**Exercise prompt**.
Print out the data below in full, exactly as written.
== Segment start ==
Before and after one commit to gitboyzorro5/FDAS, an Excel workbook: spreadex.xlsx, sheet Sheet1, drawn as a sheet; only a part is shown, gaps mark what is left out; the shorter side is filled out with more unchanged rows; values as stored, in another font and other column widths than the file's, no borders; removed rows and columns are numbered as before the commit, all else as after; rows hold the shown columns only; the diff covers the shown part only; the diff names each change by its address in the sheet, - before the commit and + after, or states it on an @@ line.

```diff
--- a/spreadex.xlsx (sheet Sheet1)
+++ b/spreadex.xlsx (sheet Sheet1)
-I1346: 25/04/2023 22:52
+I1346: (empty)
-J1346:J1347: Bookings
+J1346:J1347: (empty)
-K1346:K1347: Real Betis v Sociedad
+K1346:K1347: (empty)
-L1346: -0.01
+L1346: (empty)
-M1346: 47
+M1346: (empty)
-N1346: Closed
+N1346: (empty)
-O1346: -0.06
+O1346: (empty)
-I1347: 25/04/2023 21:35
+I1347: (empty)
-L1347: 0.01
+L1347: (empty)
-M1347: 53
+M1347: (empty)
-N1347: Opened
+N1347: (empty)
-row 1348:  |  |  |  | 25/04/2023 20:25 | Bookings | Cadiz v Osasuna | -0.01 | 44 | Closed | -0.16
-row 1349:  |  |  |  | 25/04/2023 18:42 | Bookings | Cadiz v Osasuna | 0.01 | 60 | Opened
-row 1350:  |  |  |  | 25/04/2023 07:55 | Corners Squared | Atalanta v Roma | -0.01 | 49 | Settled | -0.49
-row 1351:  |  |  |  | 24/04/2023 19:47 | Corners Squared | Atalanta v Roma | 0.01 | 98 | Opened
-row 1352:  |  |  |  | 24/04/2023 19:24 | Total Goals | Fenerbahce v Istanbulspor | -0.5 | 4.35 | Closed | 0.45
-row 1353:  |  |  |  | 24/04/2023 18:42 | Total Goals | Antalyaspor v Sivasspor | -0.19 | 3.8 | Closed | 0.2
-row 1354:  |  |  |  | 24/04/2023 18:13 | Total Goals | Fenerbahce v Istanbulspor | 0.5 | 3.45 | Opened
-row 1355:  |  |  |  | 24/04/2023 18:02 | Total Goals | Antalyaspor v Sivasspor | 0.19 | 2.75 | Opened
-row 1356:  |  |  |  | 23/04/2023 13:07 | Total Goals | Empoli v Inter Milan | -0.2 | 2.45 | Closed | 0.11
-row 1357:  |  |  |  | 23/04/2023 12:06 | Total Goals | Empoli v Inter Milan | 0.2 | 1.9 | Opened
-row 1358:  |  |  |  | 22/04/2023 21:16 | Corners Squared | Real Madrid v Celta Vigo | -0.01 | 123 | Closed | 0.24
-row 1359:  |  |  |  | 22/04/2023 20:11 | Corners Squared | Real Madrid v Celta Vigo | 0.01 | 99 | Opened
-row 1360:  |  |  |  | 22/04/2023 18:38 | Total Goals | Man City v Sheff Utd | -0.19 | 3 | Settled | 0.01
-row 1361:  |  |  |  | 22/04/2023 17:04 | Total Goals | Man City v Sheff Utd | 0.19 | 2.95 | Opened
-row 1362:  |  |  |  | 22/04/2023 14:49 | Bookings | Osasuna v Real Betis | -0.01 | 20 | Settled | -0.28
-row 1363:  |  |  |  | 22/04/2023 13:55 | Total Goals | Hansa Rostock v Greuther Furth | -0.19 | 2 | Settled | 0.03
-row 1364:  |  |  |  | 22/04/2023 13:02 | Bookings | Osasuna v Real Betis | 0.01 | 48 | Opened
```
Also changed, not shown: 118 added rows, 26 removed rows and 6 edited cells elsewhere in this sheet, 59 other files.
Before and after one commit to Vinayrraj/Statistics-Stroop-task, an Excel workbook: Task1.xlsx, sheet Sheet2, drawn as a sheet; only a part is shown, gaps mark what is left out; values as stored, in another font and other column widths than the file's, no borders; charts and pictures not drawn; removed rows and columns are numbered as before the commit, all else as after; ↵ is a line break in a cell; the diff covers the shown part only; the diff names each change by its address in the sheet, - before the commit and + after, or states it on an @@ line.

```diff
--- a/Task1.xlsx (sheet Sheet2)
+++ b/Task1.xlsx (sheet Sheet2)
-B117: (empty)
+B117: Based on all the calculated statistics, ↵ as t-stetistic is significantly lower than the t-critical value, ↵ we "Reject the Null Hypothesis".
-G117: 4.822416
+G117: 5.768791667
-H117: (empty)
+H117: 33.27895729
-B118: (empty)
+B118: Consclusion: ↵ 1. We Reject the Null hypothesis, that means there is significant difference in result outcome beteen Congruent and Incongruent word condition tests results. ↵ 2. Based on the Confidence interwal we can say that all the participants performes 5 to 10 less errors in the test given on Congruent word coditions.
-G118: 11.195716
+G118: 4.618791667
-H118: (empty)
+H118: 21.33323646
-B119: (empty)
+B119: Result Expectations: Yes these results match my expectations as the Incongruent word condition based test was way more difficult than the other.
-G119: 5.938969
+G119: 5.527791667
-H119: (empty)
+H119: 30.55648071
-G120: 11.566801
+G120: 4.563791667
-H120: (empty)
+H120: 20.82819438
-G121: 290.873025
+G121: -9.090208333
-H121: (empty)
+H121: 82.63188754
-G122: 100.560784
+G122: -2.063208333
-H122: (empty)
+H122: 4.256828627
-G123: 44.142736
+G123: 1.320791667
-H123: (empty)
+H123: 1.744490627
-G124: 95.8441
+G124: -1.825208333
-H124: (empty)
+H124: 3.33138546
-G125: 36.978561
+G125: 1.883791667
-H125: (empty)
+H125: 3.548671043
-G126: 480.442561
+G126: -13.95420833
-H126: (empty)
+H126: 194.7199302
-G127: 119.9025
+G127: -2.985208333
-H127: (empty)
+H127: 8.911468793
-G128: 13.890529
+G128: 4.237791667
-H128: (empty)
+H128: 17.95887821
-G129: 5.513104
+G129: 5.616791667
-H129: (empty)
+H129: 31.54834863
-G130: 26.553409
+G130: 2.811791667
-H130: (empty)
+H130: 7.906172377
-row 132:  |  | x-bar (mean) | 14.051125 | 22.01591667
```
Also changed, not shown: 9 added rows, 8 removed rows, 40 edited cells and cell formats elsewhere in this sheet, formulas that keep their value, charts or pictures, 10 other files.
== Segment end ==
**Task output**.
Before and after one commit to gitboyzorro5/FDAS, an Excel workbook: spreadex.xlsx, sheet Sheet1, drawn as a sheet; only a part is shown, gaps mark what is left out; the shorter side is filled out with more unchanged rows; values as stored, in another font and other column widths than the file's, no borders; removed rows and columns are numbered as before the commit, all else as after; rows hold the shown columns only; the diff covers the shown part only; the diff names each change by its address in the sheet, - before the commit and + after, or states it on an @@ line.

```diff
--- a/spreadex.xlsx (sheet Sheet1)
+++ b/spreadex.xlsx (sheet Sheet1)
-I1346: 25/04/2023 22:52
+I1346: (empty)
-J1346:J1347: Bookings
+J1346:J1347: (empty)
-K1346:K1347: Real Betis v Sociedad
+K1346:K1347: (empty)
-L1346: -0.01
+L1346: (empty)
-M1346: 47
+M1346: (empty)
-N1346: Closed
+N1346: (empty)
-O1346: -0.06
+O1346: (empty)
-I1347: 25/04/2023 21:35
+I1347: (empty)
-L1347: 0.01
+L1347: (empty)
-M1347: 53
+M1347: (empty)
-N1347: Opened
+N1347: (empty)
-row 1348:  |  |  |  | 25/04/2023 20:25 | Bookings | Cadiz v Osasuna | -0.01 | 44 | Closed | -0.16
-row 1349:  |  |  |  | 25/04/2023 18:42 | Bookings | Cadiz v Osasuna | 0.01 | 60 | Opened
-row 1350:  |  |  |  | 25/04/2023 07:55 | Corners Squared | Atalanta v Roma | -0.01 | 49 | Settled | -0.49
-row 1351:  |  |  |  | 24/04/2023 19:47 | Corners Squared | Atalanta v Roma | 0.01 | 98 | Opened
-row 1352:  |  |  |  | 24/04/2023 19:24 | Total Goals | Fenerbahce v Istanbulspor | -0.5 | 4.35 | Closed | 0.45
-row 1353:  |  |  |  | 24/04/2023 18:42 | Total Goals | Antalyaspor v Sivasspor | -0.19 | 3.8 | Closed | 0.2
-row 1354:  |  |  |  | 24/04/2023 18:13 | Total Goals | Fenerbahce v Istanbulspor | 0.5 | 3.45 | Opened
-row 1355:  |  |  |  | 24/04/2023 18:02 | Total Goals | Antalyaspor v Sivasspor | 0.19 | 2.75 | Opened
-row 1356:  |  |  |  | 23/04/2023 13:07 | Total Goals | Empoli v Inter Milan | -0.2 | 2.45 | Closed | 0.11
-row 1357:  |  |  |  | 23/04/2023 12:06 | Total Goals | Empoli v Inter Milan | 0.2 | 1.9 | Opened
-row 1358:  |  |  |  | 22/04/2023 21:16 | Corners Squared | Real Madrid v Celta Vigo | -0.01 | 123 | Closed | 0.24
-row 1359:  |  |  |  | 22/04/2023 20:11 | Corners Squared | Real Madrid v Celta Vigo | 0.01 | 99 | Opened
-row 1360:  |  |  |  | 22/04/2023 18:38 | Total Goals | Man City v Sheff Utd | -0.19 | 3 | Settled | 0.01
-row 1361:  |  |  |  | 22/04/2023 17:04 | Total Goals | Man City v Sheff Utd | 0.19 | 2.95 | Opened
-row 1362:  |  |  |  | 22/04/2023 14:49 | Bookings | Osasuna v Real Betis | -0.01 | 20 | Settled | -0.28
-row 1363:  |  |  |  | 22/04/2023 13:55 | Total Goals | Hansa Rostock v Greuther Furth | -0.19 | 2 | Settled | 0.03
-row 1364:  |  |  |  | 22/04/2023 13:02 | Bookings | Osasuna v Real Betis | 0.01 | 48 | Opened
```
Also changed, not shown: 118 added rows, 26 removed rows and 6 edited cells elsewhere in this sheet, 59 other files.
Before and after one commit to Vinayrraj/Statistics-Stroop-task, an Excel workbook: Task1.xlsx, sheet Sheet2, drawn as a sheet; only a part is shown, gaps mark what is left out; values as stored, in another font and other column widths than the file's, no borders; charts and pictures not drawn; removed rows and columns are numbered as before the commit, all else as after; ↵ is a line break in a cell; the diff covers the shown part only; the diff names each change by its address in the sheet, - before the commit and + after, or states it on an @@ line.

```diff
--- a/Task1.xlsx (sheet Sheet2)
+++ b/Task1.xlsx (sheet Sheet2)
-B117: (empty)
+B117: Based on all the calculated statistics, ↵ as t-stetistic is significantly lower than the t-critical value, ↵ we "Reject the Null Hypothesis".
-G117: 4.822416
+G117: 5.768791667
-H117: (empty)
+H117: 33.27895729
-B118: (empty)
+B118: Consclusion: ↵ 1. We Reject the Null hypothesis, that means there is significant difference in result outcome beteen Congruent and Incongruent word condition tests results. ↵ 2. Based on the Confidence interwal we can say that all the participants performes 5 to 10 less errors in the test given on Congruent word coditions.
-G118: 11.195716
+G118: 4.618791667
-H118: (empty)
+H118: 21.33323646
-B119: (empty)
+B119: Result Expectations: Yes these results match my expectations as the Incongruent word condition based test was way more difficult than the other.
-G119: 5.938969
+G119: 5.527791667
-H119: (empty)
+H119: 30.55648071
-G120: 11.566801
+G120: 4.563791667
-H120: (empty)
+H120: 20.82819438
-G121: 290.873025
+G121: -9.090208333
-H121: (empty)
+H121: 82.63188754
-G122: 100.560784
+G122: -2.063208333
-H122: (empty)
+H122: 4.256828627
-G123: 44.142736
+G123: 1.320791667
-H123: (empty)
+H123: 1.744490627
-G124: 95.8441
+G124: -1.825208333
-H124: (empty)
+H124: 3.33138546
-G125: 36.978561
+G125: 1.883791667
-H125: (empty)
+H125: 3.548671043
-G126: 480.442561
+G126: -13.95420833
-H126: (empty)
+H126: 194.7199302
-G127: 119.9025
+G127: -2.985208333
-H127: (empty)
+H127: 8.911468793
-G128: 13.890529
+G128: 4.237791667
-H128: (empty)
+H128: 17.95887821
-G129: 5.513104
+G129: 5.616791667
-H129: (empty)
+H129: 31.54834863
-G130: 26.553409
+G130: 2.811791667
-H130: (empty)
+H130: 7.906172377
-row 132:  |  | x-bar (mean) | 14.051125 | 22.01591667
```
Also changed, not shown: 9 added rows, 8 removed rows, 40 edited cells and cell formats elsewhere in this sheet, formulas that keep their value, charts or pictures, 10 other files.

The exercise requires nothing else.